Work order: Search the records below for the word "client". Copy each line where it occurs.
───── Input for this task
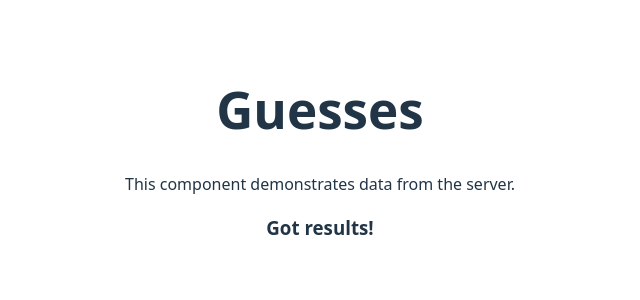
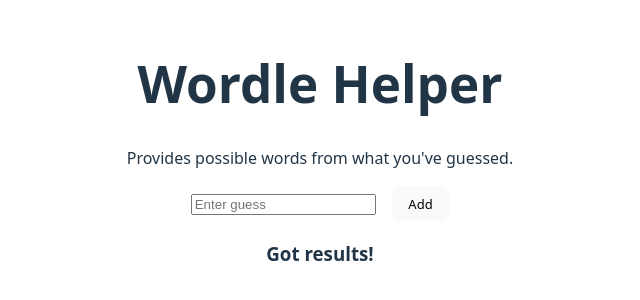
Before and after one commit to dLogan807/wordle-helper-react-with-asp, a React (Vite) app in the folder wordlehelper_reactwithasp.client/: page / in a window 1280 px wide. Shown: the part 246-546 px from the top of the page, without its empty margins (320-960 px from the left). Built offline with nearby package versions, Linux system fonts and the light colour scheme; no server answers.

Commit message:
add guess enter form

```diff
--- a/wordlehelper_reactwithasp.client/src/App.css
+++ b/wordlehelper_reactwithasp.client/src/App.css
@@ -1,11 +1,17 @@
 #root {
-    max-width: 1280px;
-    margin: 0 auto;
-    padding: 2rem;
-    text-align: center;
+  max-width: 1280px;
+  margin: 0 auto;
+  padding: 2rem;
+  text-align: center;
 }
 
-th, td {
-    padding-left: 1rem;
-    padding-right: 1rem;
+.form_message {
+  color: red;
+  margin-top: 0;
+  font-weight: 500;
 }
+
+.add_guess_form button {
+  margin-left: 1rem;
+  font-size: small;
+}
--- a/wordlehelper_reactwithasp.client/src/App.tsx
+++ b/wordlehelper_reactwithasp.client/src/App.tsx
@@ -1,4 +1,4 @@
-import React, { useEffect, useState } from "react";
+import React, { useEffect, useRef, useState } from "react";
 import "./App.css";
 
 export type Letter = {
@@ -25,8 +25,11 @@
 
 export default function App() {
   const [results, setResults] = useState<string[]>([]);
+  const [guesses, setGuesses] = useState<Guess[]>([]);
 
-  const guesses: Guess[] = [
+  const [guessSuccess, setGuessSuccess] = useState<ValidationResponse>();
+
+  const testGuesses: Guess[] = [
     {
       wordString: "snark",
       letters: [
@@ -80,10 +83,10 @@
   ];
 
   useEffect(() => {
-    getPossibleWords(guesses);
+    getPossibleWords(testGuesses);
   }, []);
 
-  const contents =
+  const contents: React.ReactElement =
     results === undefined ? (
       <p>Loading...</p>
     ) : (
@@ -93,10 +96,32 @@
       </div>
     );
 
+  const formRef = useRef<HTMLFormElement>(null);
+
+  //Inform of issues with guess
+  const formMessage: React.ReactNode =
+    guessSuccess?.message !== null && guessSuccess?.validated == false ? (
+      <p className="form_message">{guessSuccess?.message}</p>
+    ) : null;
+
   return (
     <div>
-      <h1 id="tableLabel">Guesses</h1>
-      <p>This component demonstrates data from the server.</p>
+      <h1>Wordle Helper</h1>
+      <p>Provides possible words from what you've guessed.</p>
+      <form
+        className="add_guess_form"
+        ref={formRef}
+        onSubmit={(e) => {
+          e.preventDefault();
+          const formData = new FormData(e.currentTarget);
+          const guess = formData.get("guess") as string;
+          validateGuess({ guess, prevGuesses: [] });
+        }}
+      >
+        <input name="guess" placeholder="Enter guess" />
+        <button type="submit">Add</button>
+      </form>
+      {formMessage}
       {contents}
     </div>
   );
@@ -125,6 +150,12 @@
         message: "A server error occured",
       }));
 
+    if (response.validated) {
+      formRef.current?.reset();
+    }
+    setGuessSuccess(response);
+    console.log(response);
+
     return response;
   }
 
```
──────────
Response to the task:
Before and after one commit to dLogan807/wordle-helper-react-with-asp, a React (Vite) app in the folder wordlehelper_reactwithasp.client/: page / in a window 1280 px wide. Shown: the part 246-546 px from the top of the page, without its empty margins (320-960 px from the left). Built offline with nearby package versions, Linux system fonts and the light colour scheme; no server answers.
--- a/wordlehelper_reactwithasp.client/src/App.css
+++ b/wordlehelper_reactwithasp.client/src/App.css
--- a/wordlehelper_reactwithasp.client/src/App.tsx
+++ b/wordlehelper_reactwithasp.client/src/App.tsx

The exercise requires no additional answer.